Ivan Kulibin – Russian inventor
Ivan Kulibin was a talented Russian self-taught mechanic and inventor.
Kulibin was born on April 21, 1735 in Nizhny Novgorod. Even in childhood, little Vanya, was interested in the inner essence of things. “How does it work?” – In search of an answer, he deconstructed everything that falls into his hands. Talented kid could repair not only clocks but also a factory machine. His realizations as well as his prolific imagination inspired the work of many.
Ivan became really famous in 1764 when he went to St. Petersburg to present Catherine II with egg-shaped clock. There was a secret there, complex automatic mechanism: every hour the door was opened and miniature people started to dance to the music. The Empress was delighted and assigned Kulibin to be in charge of the mechanical workshop in the Academy of Sciences of Saint Petersburg.

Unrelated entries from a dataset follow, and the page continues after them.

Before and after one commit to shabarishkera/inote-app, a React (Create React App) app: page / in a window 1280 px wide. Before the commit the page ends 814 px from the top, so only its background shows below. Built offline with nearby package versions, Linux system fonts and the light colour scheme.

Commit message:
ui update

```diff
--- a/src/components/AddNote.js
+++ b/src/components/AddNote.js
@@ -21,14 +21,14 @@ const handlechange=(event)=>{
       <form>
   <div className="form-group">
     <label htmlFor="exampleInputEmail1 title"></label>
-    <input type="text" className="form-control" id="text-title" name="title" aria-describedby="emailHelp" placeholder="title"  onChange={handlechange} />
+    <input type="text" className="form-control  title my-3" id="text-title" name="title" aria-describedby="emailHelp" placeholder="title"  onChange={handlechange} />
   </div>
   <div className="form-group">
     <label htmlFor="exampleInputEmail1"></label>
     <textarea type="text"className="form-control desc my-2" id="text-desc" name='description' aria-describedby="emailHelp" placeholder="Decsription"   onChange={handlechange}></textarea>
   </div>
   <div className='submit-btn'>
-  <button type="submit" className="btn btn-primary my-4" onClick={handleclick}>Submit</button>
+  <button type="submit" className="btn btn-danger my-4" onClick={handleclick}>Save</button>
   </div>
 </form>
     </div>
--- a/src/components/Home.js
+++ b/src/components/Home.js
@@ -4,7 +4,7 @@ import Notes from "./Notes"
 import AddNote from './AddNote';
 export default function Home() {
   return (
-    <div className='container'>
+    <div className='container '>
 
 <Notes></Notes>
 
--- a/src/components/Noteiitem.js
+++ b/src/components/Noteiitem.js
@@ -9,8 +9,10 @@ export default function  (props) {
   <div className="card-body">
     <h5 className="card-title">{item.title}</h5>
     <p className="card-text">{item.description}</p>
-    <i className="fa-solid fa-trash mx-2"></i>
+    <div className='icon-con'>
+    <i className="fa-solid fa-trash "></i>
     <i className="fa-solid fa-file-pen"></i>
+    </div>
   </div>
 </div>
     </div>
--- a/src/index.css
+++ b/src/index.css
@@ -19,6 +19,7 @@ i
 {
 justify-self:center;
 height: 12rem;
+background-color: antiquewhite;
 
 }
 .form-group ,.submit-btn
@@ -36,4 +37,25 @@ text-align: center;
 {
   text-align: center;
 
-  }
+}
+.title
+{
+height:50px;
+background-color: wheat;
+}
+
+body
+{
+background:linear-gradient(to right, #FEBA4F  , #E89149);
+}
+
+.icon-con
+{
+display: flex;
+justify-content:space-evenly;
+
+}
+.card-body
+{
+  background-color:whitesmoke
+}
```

The inventor built a “planetary” pocket-clock, which showed not only the current time, but also the month, day of the week, the season and the moon phase. Kulibin also designed projects for tower clocks, miniature “clock-in-a-ring” types and others.

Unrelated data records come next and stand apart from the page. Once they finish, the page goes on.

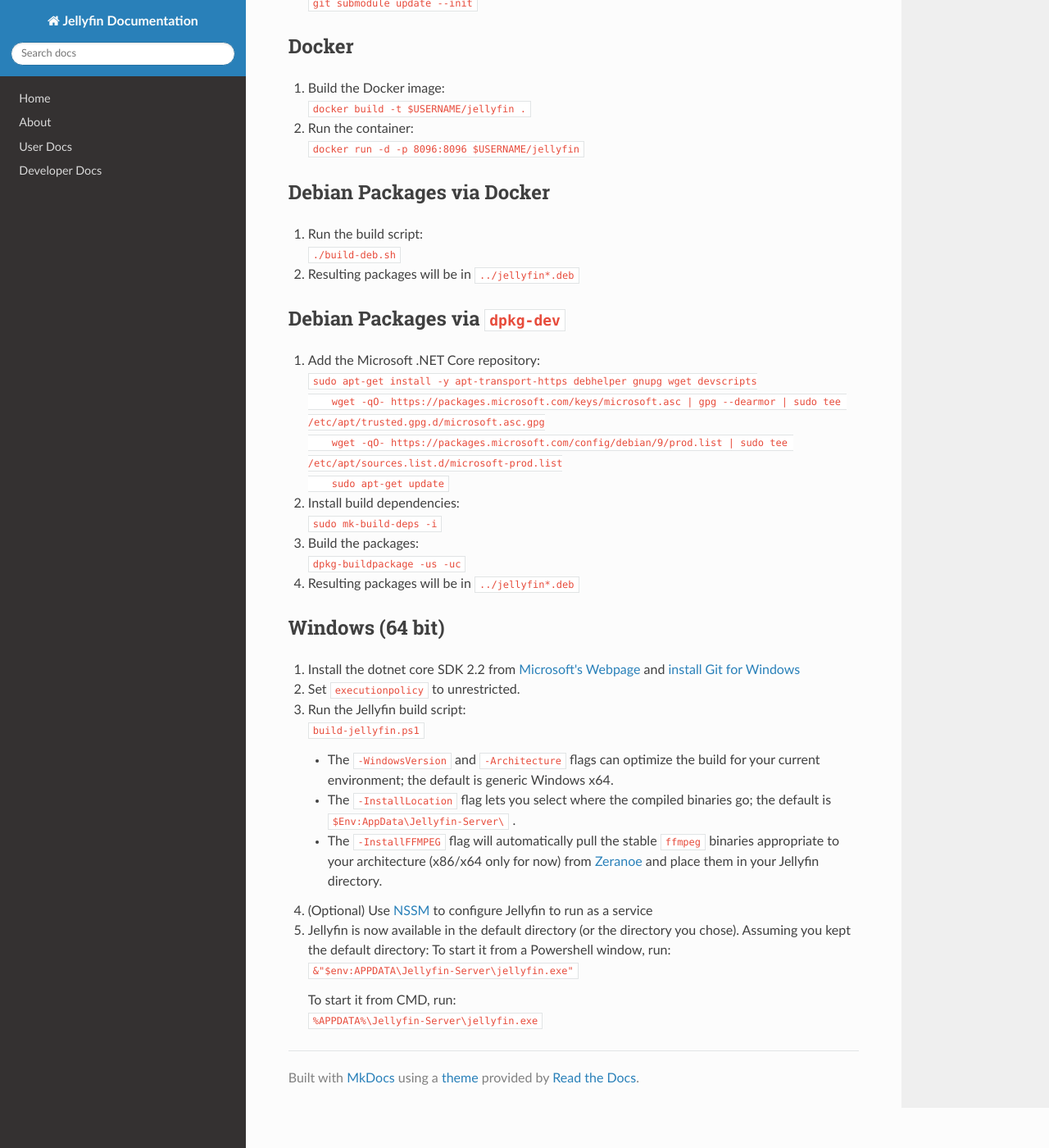
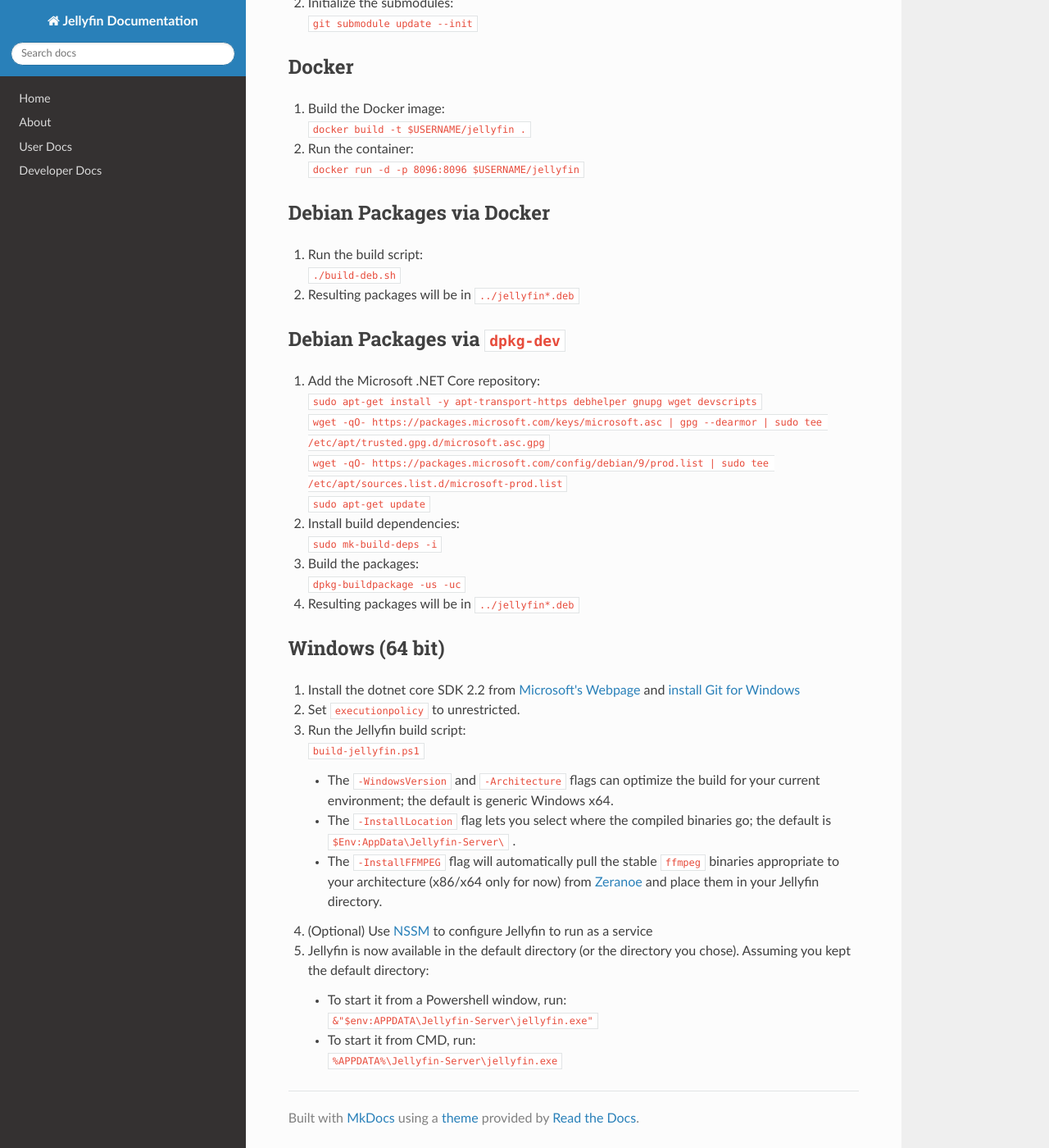
Before and after one commit to jellyfin-archive/jellyfin-docs, an MkDocs documentation site: the page built from docs/user-docs/building.md, in a window 1280 px wide and 1400 px high, scrolled down 410 px. Shown: the whole window at 82% size. Built offline with MkDocs 1.6.1, drawn with Linux system fonts in a browser that asks for light colours; nearby versions of some CDN libraries; some of the changed text lies outside the part shown.

````diff
--- a/docs/user-docs/building.md
+++ b/docs/user-docs/building.md
@@ -7,79 +7,64 @@ Jellyfin supports several methods of building for different platforms and instru
 All package builds begin with the first two steps (for Linux/OSX; alter as needed for Windows):
 
 1. Clone the repository:
-    ```
-    git clone https://github.com/jellyfin/jellyfin.git && cd jellyfin
-    ```
+    `git clone https://github.com/jellyfin/jellyfin.git`
+    `cd jellyfin`
 
 2. Initialize the submodules:
-    ```
-    git submodule update --init
-    ```
+    `git submodule update --init`
 
 ## Docker
 
 3. Build the Docker image:
-    ```
-    docker build -t $USERNAME/jellyfin .
-    ```
+    `docker build -t $USERNAME/jellyfin .`
 
 4. Run the container:
-    ```
-    docker run -d -p 8096:8096 $USERNAME/jellyfin
-    ```
+    `docker run -d -p 8096:8096 $USERNAME/jellyfin`
 
 ## Debian Packages via Docker
 
 3. Run the build script:
-    ```
-    ./build-deb.sh
-    ```
+    `./build-deb.sh`
 
 4. Resulting packages will be in `../jellyfin*.deb`
 
 ## Debian Packages via `dpkg-dev`
 
 3. Add the Microsoft .NET Core repository:
-    ```
-    sudo apt-get install -y apt-transport-https debhelper gnupg wget devscripts
-    wget -qO- https://packages.microsoft.com/keys/microsoft.asc | gpg --dearmor | sudo tee /etc/apt/trusted.gpg.d/microsoft.asc.gpg
-    wget -qO- https://packages.microsoft.com/config/debian/9/prod.list | sudo tee /etc/apt/sources.list.d/microsoft-prod.list
-    sudo apt-get update
-    ```
+    `sudo apt-get install -y apt-transport-https debhelper gnupg wget devscripts`
+    `wget -qO- https://packages.microsoft.com/keys/microsoft.asc | gpg --dearmor | sudo tee /etc/apt/trusted.gpg.d/microsoft.asc.gpg`
+    `wget -qO- https://packages.microsoft.com/config/debian/9/prod.list | sudo tee /etc/apt/sources.list.d/microsoft-prod.list`
+    `sudo apt-get update`
 
 4. Install build dependencies:
-    ```
-    sudo mk-build-deps -i
-    ```
+    `sudo mk-build-deps -i`
 
 5. Build the packages:
-    ```
-    dpkg-buildpackage -us -uc
-    ```
+    `dpkg-buildpackage -us -uc`
 
 6. Resulting packages will be in  `../jellyfin*.deb`
 
 ## Windows (64 bit)
 
 3. Install the dotnet core SDK 2.2 from [Microsoft's Webpage](https://dotnet.microsoft.com/download/dotnet-core/2.2) and [install Git for Windows](https://gitforwindows.org/)
+
 4. Set `executionpolicy` to unrestricted.
+
 5. Run the Jellyfin build script:
-    ```
-    build-jellyfin.ps1
-    ```
+    `build-jellyfin.ps1`
 
     * The `-WindowsVersion` and `-Architecture` flags can optimize the build for your current environment; the default is generic Windows x64.
+
     * The `-InstallLocation` flag lets you select where the compiled binaries go; the default is `$Env:AppData\Jellyfin-Server\` .
+
     * The `-InstallFFMPEG` flag will automatically pull the stable `ffmpeg` binaries appropriate to your architecture (x86/x64 only for now) from [Zeranoe](https://ffmpeg.zeranoe.com/builds/) and place them in your Jellyfin directory.
 
 6. (Optional) Use [NSSM](https://nssm.cc/) to configure Jellyfin to run as a service
+
 7. Jellyfin is now available in the default directory (or the directory you chose). Assuming you kept the default directory:
-    To start it from a Powershell window, run:
-    ```
-    &"$env:APPDATA\Jellyfin-Server\jellyfin.exe"
-    ```
 
-    To start it from CMD, run:
-    ```
-    %APPDATA%\Jellyfin-Server\jellyfin.exe
-    ```
+    * To start it from a Powershell window, run:
+        `&"$env:APPDATA\Jellyfin-Server\jellyfin.exe"`
+
+    * To start it from CMD, run:
+        `%APPDATA%\Jellyfin-Server\jellyfin.exe`
````
Also changed, not shown: docs/user-docs/installing.md (+7 -21 lines), docs/user-docs/migrate-from-emby.md (+7 -21 lines).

Ivan designed three projects for wooden and three projects for metallic bridges over the Neva river.
In 1779, he built a lantern that increased the power of light of one candle by 500 times. This invention was used industrially for lighting workshops, lighthouses, ships, etc.
In 1791, Kulibin constructed a push-cycle cart, in which he used a flywheel, a brake, a gearbox and roller bearing. The cart was operated by a man pressing pedals. This invention is remarkably similar to the car by Karl Benz invented a hundred years later.

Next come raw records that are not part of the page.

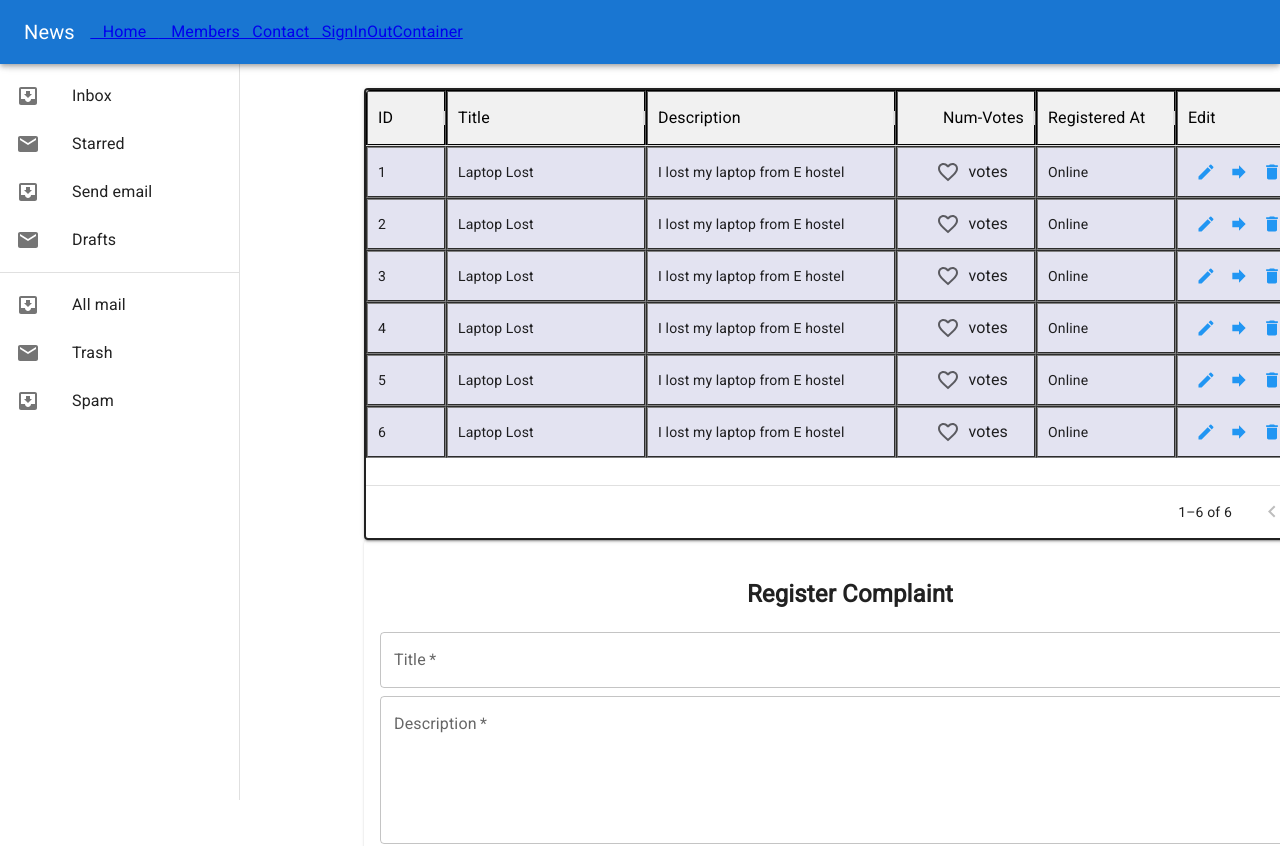
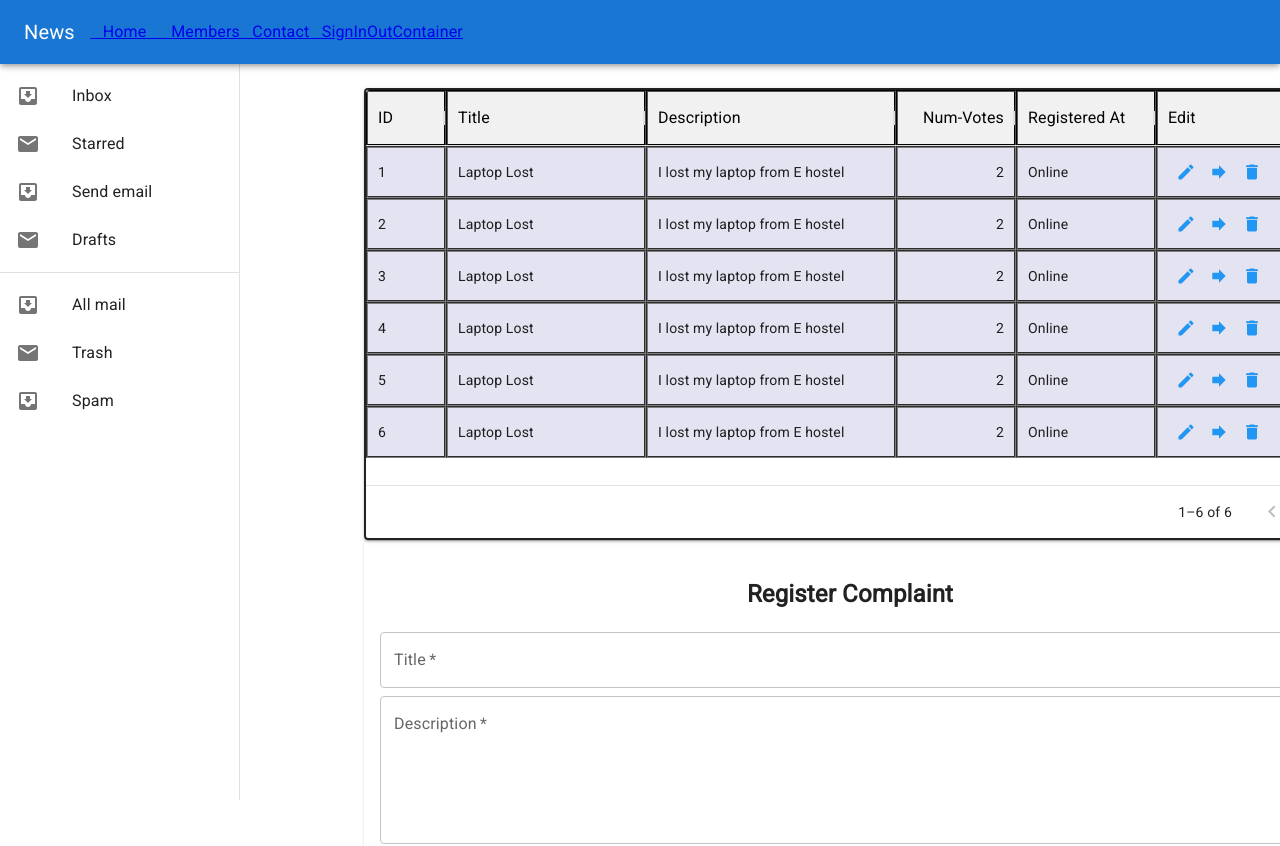
Before and after one commit to Vishnuchz324/nitc-CMS, a React (Create React App) app in the folder client/: page / in a window 1280 px wide. Shown: the top 846 px of the page. Built offline with nearby package versions, Linux system fonts and the light colour scheme.

Commit message:
Datagrid small changes

```diff
--- a/client/src/pages/Dashboard.js
+++ b/client/src/pages/Dashboard.js
@@ -10,6 +10,9 @@ import { blue} from '@mui/material/colors';
 import ForwardIcon from '@mui/icons-material/Forward';
 import DeleteIcon from '@mui/icons-material/Delete';
 import AssignmentIndIcon from '@mui/icons-material/AssignmentInd';
+import RadioButtonUncheckedIcon from '@mui/icons-material/RadioButtonUnchecked';
+import MuiCheckbox from '@mui/material/Checkbox';
+import CheckCircleTwoToneIcon from '@mui/icons-material/CheckCircleTwoTone';
 import FavoriteBorder from '@mui/icons-material/FavoriteBorder';
 import Favorite from '@mui/icons-material/Favorite';
 
@@ -41,6 +44,19 @@ const handleAssignClick = () => {
 	// some action
 }
 
+function Checkbox1({ label, icon, checkedIcon }) {
+	return (
+	  <FormControlLabel
+		label={label}
+
+		control={
+		  <MuiCheckbox defaultChecked icon={icon} checkedIcon={checkedIcon} />
+		}
+	  />
+	);
+  }
+
+
 const columns = [
 	{ field: 'id', headerName: 'ID', width: 80 },
 	{
@@ -59,19 +75,9 @@ const columns = [
 	  field: 'numvotes',
 	  headerName: 'Num-Votes',
 	  type: 'number',
-	  width: 140,
+	  width: 120,
 	  editable: true,
-	  renderCell: (cellValues) => {
-		return (
-		<FormControlLabel
-		control={<Checkbox icon={<FavoriteBorder />}
-					checkedIcon={<Favorite />}
-			name="checkedH" />}
-		label="votes"
-		// Vishnu- Daa ivide ee votes inte stalath numvotes akan patuvo??
-		/>
-		);
-	  }
+
 	},
 	{
 		field: 'reg_at',
@@ -84,7 +90,7 @@ const columns = [
 		field: 'edit',
 		headerName: 'Edit',
 		type: 'button',
-		width: 158,
+		width: 178,
 		editable: true,
 		renderCell: (cellValues) => {
 			return (
@@ -101,6 +107,16 @@ const columns = [
 				<IconButton color="secondary" aria-label="add an alarm" onClick={handleAssignClick} >
 				<AssignmentIndIcon fontSize="small" style={{ color: blue[500] }} />
 				</IconButton>
+				<Checkbox1
+					label="CheckCircleTwoToneIcon"
+					icon={<RadioButtonUncheckedIcon />}
+					checkedIcon={<CheckCircleTwoToneIcon />}
+
+
+				/>
+
+
+
 
 		</div>
 
```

Kulibin designed “mechanical legs”, a prosthetic device, for the officer who lost his leg in The Siege of Ochakov. Later it was used by a French entrepreneur.
In 1793, Kulibin constructed an elevator for the Empress that lifted a cabin using screw mechanisms.
In 1794, he created an optical telegraph for transmitting signals over distance.
Kulibin built a Vodokhod, the ship which sailed upstream. He had started to design it back in 1782.
In 1801 Kulibin was fired from the academy and returned to Nizhny Novgorod.
The inventor had projects on using steam engines to move cargo ships, on creating salt mining machines, different kinds of mills, pianos and other projects.
The Russian genius was indifferent to money and he gave his inventions away to people.
Later, after his death, cunning foreigners hunted for the master’s drawings and appropriated many of his inventions.
Kulibin died on August 11, 1818 in utter poverty because he spent everything he had on futile attempts to invent a perpetual motion machine.
The International Astronomical Union’s Minor Planet Center has named an asteroid in Kulibin’s honor: 5809 Kulibin.